What is required |
For each line below that holds "xlsx", return the line as it stands.

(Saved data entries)

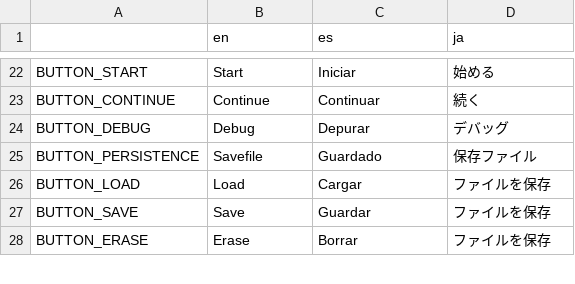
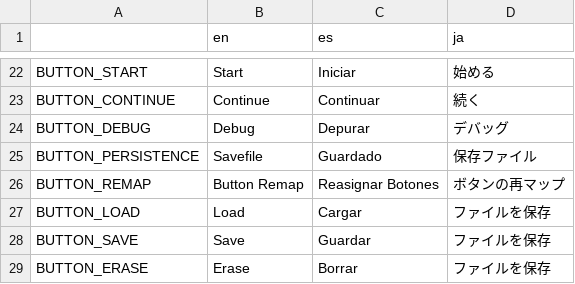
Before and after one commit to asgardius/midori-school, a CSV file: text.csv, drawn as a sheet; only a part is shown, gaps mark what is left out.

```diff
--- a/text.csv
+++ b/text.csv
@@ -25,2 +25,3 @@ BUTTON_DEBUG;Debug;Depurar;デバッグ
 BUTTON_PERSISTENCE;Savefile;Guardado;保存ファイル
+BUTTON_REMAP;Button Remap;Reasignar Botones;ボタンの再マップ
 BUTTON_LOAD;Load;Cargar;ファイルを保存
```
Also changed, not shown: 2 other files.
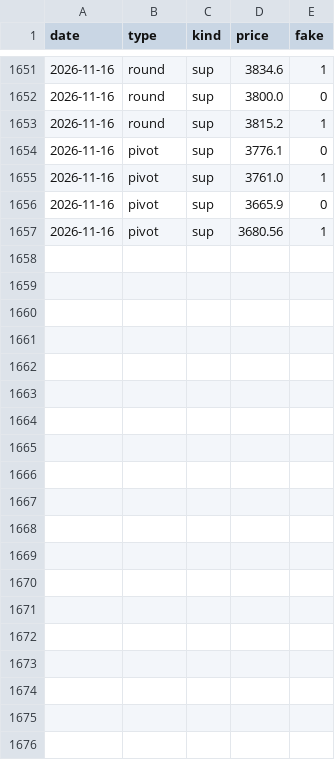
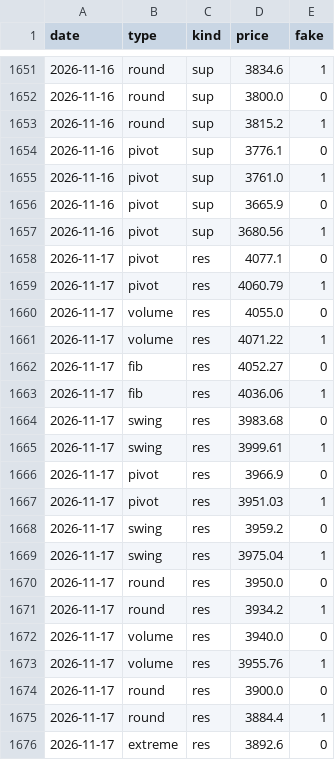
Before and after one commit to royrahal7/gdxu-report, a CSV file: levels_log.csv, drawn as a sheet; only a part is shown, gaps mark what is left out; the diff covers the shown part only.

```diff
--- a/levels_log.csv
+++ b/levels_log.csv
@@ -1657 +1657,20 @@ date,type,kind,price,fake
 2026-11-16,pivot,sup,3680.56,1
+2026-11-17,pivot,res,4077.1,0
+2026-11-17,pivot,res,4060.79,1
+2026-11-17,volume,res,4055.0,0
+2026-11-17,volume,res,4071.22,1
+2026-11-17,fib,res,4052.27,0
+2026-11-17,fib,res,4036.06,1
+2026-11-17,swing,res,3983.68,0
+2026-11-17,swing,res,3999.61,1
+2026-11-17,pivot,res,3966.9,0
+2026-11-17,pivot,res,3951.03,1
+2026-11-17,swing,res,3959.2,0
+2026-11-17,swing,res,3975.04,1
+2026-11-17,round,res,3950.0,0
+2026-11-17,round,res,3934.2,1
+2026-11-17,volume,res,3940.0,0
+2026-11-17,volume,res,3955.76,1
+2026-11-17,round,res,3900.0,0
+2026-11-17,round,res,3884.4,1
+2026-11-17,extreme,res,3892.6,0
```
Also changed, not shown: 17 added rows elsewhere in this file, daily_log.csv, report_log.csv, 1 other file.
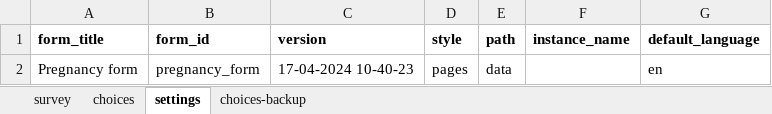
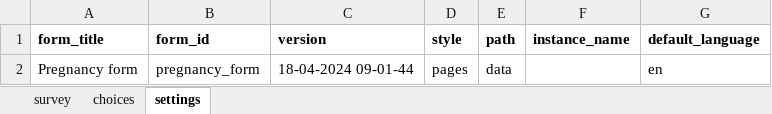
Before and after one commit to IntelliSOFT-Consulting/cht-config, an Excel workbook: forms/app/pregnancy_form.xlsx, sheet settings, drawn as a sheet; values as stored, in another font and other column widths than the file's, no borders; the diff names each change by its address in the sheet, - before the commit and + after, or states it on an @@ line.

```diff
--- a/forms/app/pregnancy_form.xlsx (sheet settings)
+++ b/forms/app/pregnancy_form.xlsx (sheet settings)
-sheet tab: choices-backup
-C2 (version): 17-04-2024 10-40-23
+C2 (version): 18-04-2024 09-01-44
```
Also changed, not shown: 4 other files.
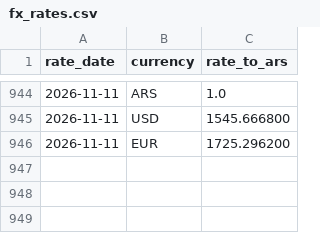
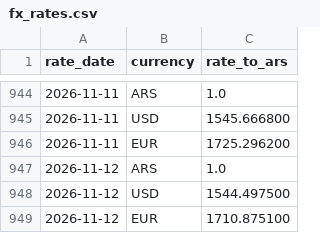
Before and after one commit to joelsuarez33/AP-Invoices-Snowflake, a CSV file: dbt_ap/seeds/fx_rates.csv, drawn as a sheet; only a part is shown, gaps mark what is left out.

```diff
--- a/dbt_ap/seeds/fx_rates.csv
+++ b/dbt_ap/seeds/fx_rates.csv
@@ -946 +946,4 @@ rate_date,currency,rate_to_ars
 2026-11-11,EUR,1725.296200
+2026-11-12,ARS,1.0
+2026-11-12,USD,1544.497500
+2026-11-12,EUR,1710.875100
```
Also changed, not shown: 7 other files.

Task answer |
Before and after one commit to IntelliSOFT-Consulting/cht-config, an Excel workbook: forms/app/pregnancy_form.xlsx, sheet settings, drawn as a sheet; values as stored, in another font and other column widths than the file's, no borders; the diff names each change by its address in the sheet, - before the commit and + after, or states it on an @@ line.
--- a/forms/app/pregnancy_form.xlsx (sheet settings)
+++ b/forms/app/pregnancy_form.xlsx (sheet settings)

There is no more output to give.